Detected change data
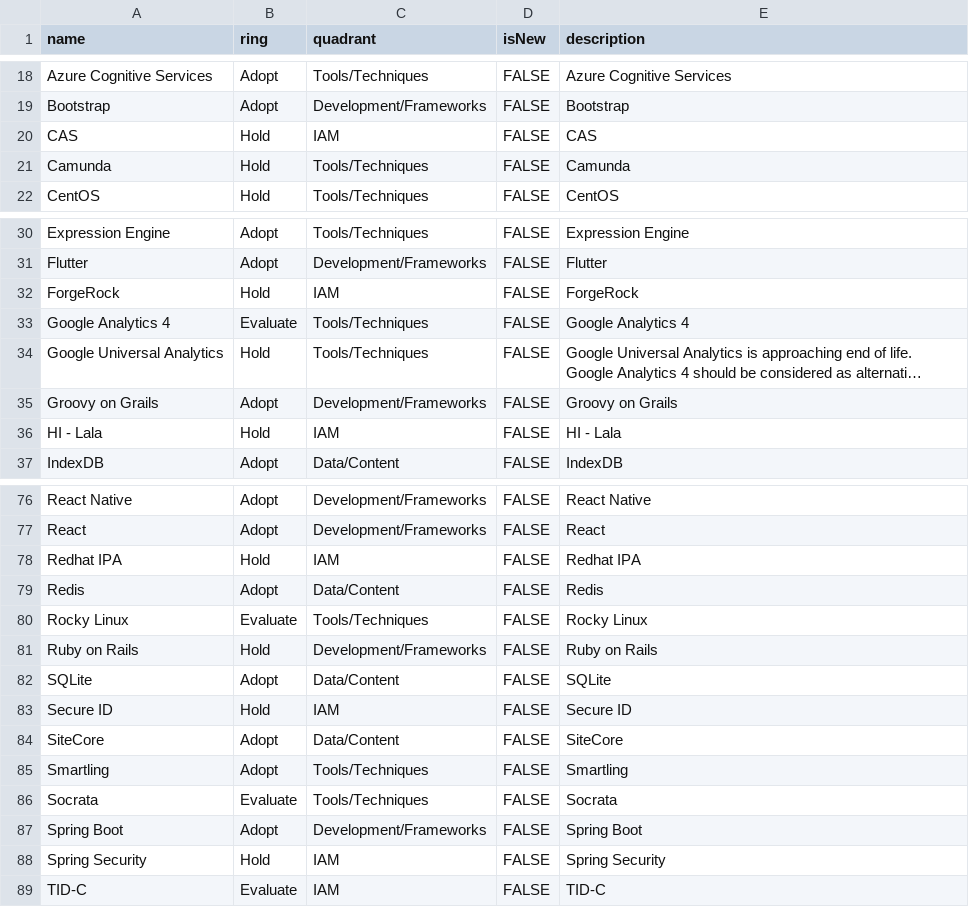
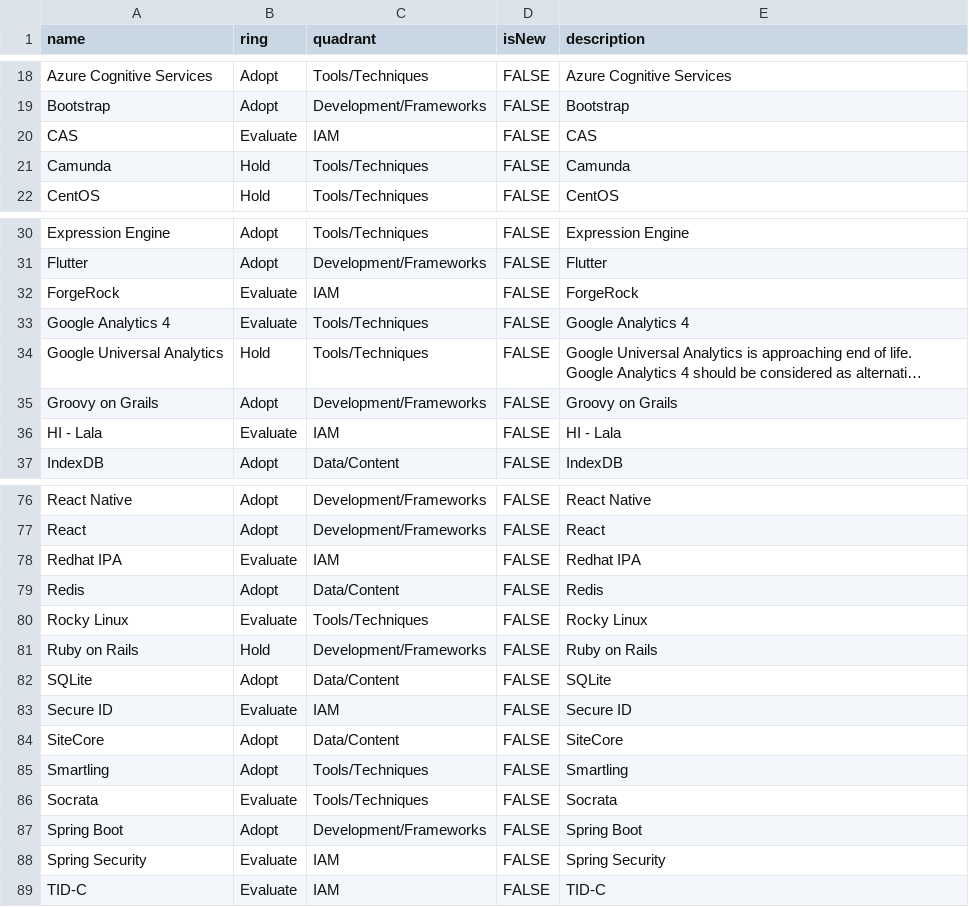
Before and after one commit to jvanderwalt/TechRadar, a CSV file: Technology Radar.csv, drawn as a sheet; only a part is shown, gaps mark what is left out; long unchanged cells end in …; the diff covers the shown part only; the diff names each change by its address in the sheet, - before the commit and + after, or states it on an @@ line.

Commit message:
Update Technology Radar.csv

```diff
--- a/Technology Radar.csv
+++ b/Technology Radar.csv
-B20 (ring): Hold
+B20 (ring): Evaluate
-B32 (ring): Hold
+B32 (ring): Evaluate
-B36 (ring): Hold
+B36 (ring): Evaluate
-B78 (ring): Hold
+B78 (ring): Evaluate
-B83 (ring): Hold
+B83 (ring): Evaluate
-B88 (ring): Hold
+B88 (ring): Evaluate
```
Also changed, not shown: 4 edited cells elsewhere in this file.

*WHAT IS EXPECTED:* When restating the records word for word, omit any picture they contain.

*WRITTEN ANSWER:*
Before and after one commit to jvanderwalt/TechRadar, a CSV file: Technology Radar.csv, drawn as a sheet; only a part is shown, gaps mark what is left out; long unchanged cells end in …; the diff covers the shown part only; the diff names each change by its address in the sheet, - before the commit and + after, or states it on an @@ line.

Commit message:
Update Technology Radar.csv

```diff
--- a/Technology Radar.csv
+++ b/Technology Radar.csv
-B20 (ring): Hold
+B20 (ring): Evaluate
-B32 (ring): Hold
+B32 (ring): Evaluate
-B36 (ring): Hold
+B36 (ring): Evaluate
-B78 (ring): Hold
+B78 (ring): Evaluate
-B83 (ring): Hold
+B83 (ring): Evaluate
-B88 (ring): Hold
+B88 (ring): Evaluate
```
Also changed, not shown: 4 edited cells elsewhere in this file.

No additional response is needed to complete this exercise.